*** DATA FOR THIS EXERCISE Section Begins ***
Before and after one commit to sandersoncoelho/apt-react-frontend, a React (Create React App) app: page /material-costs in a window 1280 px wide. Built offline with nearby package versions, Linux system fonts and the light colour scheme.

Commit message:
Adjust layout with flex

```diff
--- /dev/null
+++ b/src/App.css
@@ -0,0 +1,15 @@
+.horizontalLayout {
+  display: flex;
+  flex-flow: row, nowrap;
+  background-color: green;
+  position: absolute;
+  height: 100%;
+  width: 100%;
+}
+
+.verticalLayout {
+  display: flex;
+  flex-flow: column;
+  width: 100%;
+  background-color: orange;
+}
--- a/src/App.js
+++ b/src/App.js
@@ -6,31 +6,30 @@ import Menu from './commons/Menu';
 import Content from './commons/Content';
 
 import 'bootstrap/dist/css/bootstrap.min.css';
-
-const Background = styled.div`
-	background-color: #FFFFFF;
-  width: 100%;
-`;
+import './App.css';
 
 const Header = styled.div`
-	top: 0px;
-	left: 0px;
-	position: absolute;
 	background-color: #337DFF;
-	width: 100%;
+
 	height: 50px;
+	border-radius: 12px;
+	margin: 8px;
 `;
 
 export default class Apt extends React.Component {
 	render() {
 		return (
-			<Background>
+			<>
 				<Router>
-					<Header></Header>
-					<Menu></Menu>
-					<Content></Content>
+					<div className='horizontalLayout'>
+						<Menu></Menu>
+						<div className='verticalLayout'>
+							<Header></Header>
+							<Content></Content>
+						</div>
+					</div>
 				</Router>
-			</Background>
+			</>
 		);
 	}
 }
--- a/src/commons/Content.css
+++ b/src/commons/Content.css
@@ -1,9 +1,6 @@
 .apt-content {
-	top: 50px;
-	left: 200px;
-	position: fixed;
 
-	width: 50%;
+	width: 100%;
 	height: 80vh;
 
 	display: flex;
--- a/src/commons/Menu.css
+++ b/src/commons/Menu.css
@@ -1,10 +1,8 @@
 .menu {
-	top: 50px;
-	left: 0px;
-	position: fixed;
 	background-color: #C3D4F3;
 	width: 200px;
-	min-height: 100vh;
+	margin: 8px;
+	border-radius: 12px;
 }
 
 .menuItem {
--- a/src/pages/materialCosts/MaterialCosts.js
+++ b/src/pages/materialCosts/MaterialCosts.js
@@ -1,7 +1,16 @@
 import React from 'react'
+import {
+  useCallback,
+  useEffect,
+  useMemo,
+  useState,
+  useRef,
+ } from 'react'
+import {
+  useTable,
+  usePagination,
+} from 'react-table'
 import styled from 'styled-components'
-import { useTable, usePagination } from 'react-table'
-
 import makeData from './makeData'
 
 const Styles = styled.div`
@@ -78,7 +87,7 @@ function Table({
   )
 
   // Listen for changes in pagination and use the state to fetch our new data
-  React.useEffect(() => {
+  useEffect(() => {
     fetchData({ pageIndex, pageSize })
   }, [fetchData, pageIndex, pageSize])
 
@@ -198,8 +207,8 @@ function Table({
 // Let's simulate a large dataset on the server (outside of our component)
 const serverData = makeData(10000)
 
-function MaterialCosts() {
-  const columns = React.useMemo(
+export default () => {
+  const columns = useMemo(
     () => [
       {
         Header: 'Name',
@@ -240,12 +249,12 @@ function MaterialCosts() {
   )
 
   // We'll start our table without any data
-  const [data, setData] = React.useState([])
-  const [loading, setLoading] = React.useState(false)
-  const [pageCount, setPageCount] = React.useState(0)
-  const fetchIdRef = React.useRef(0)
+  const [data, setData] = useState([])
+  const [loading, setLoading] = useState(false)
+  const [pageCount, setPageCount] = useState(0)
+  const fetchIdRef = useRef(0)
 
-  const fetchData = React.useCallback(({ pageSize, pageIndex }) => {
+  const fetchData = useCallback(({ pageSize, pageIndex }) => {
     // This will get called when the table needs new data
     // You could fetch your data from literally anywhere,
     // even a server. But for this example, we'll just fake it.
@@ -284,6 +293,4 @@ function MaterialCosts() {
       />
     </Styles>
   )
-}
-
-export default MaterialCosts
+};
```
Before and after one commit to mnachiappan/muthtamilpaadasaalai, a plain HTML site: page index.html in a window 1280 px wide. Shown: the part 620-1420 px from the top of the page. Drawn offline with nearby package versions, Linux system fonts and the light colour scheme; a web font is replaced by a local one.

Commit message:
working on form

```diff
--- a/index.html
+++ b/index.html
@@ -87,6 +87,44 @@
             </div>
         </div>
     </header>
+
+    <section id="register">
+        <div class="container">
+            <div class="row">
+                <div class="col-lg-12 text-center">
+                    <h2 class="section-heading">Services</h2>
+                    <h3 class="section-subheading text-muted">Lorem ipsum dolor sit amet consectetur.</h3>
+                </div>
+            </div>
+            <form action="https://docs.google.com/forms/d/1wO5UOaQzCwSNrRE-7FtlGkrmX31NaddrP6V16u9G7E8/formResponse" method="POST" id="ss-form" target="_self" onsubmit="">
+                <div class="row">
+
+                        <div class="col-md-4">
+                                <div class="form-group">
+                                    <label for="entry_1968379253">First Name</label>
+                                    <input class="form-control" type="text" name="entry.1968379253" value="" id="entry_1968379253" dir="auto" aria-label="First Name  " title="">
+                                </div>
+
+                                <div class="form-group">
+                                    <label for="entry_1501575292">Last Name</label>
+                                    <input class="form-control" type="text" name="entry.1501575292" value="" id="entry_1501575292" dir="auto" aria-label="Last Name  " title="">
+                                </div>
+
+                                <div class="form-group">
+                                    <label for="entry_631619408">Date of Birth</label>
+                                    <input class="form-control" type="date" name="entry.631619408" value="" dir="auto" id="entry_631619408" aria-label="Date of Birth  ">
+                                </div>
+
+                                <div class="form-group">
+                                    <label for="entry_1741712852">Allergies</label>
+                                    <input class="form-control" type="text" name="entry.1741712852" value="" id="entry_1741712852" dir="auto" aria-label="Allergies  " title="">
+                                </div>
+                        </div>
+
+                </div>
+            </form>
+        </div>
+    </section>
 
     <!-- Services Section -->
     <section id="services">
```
*** DATA FOR THIS EXERCISE Section Ends ***
WHAT TO PRODUCE
Working from the entries above, filter out every line that lacks "useState" and copy what remains.

ANSWER
+  useState,
-  const [data, setData] = React.useState([])
-  const [loading, setLoading] = React.useState(false)
-  const [pageCount, setPageCount] = React.useState(0)
+  const [data, setData] = useState([])
+  const [loading, setLoading] = useState(false)
+  const [pageCount, setPageCount] = useState(0)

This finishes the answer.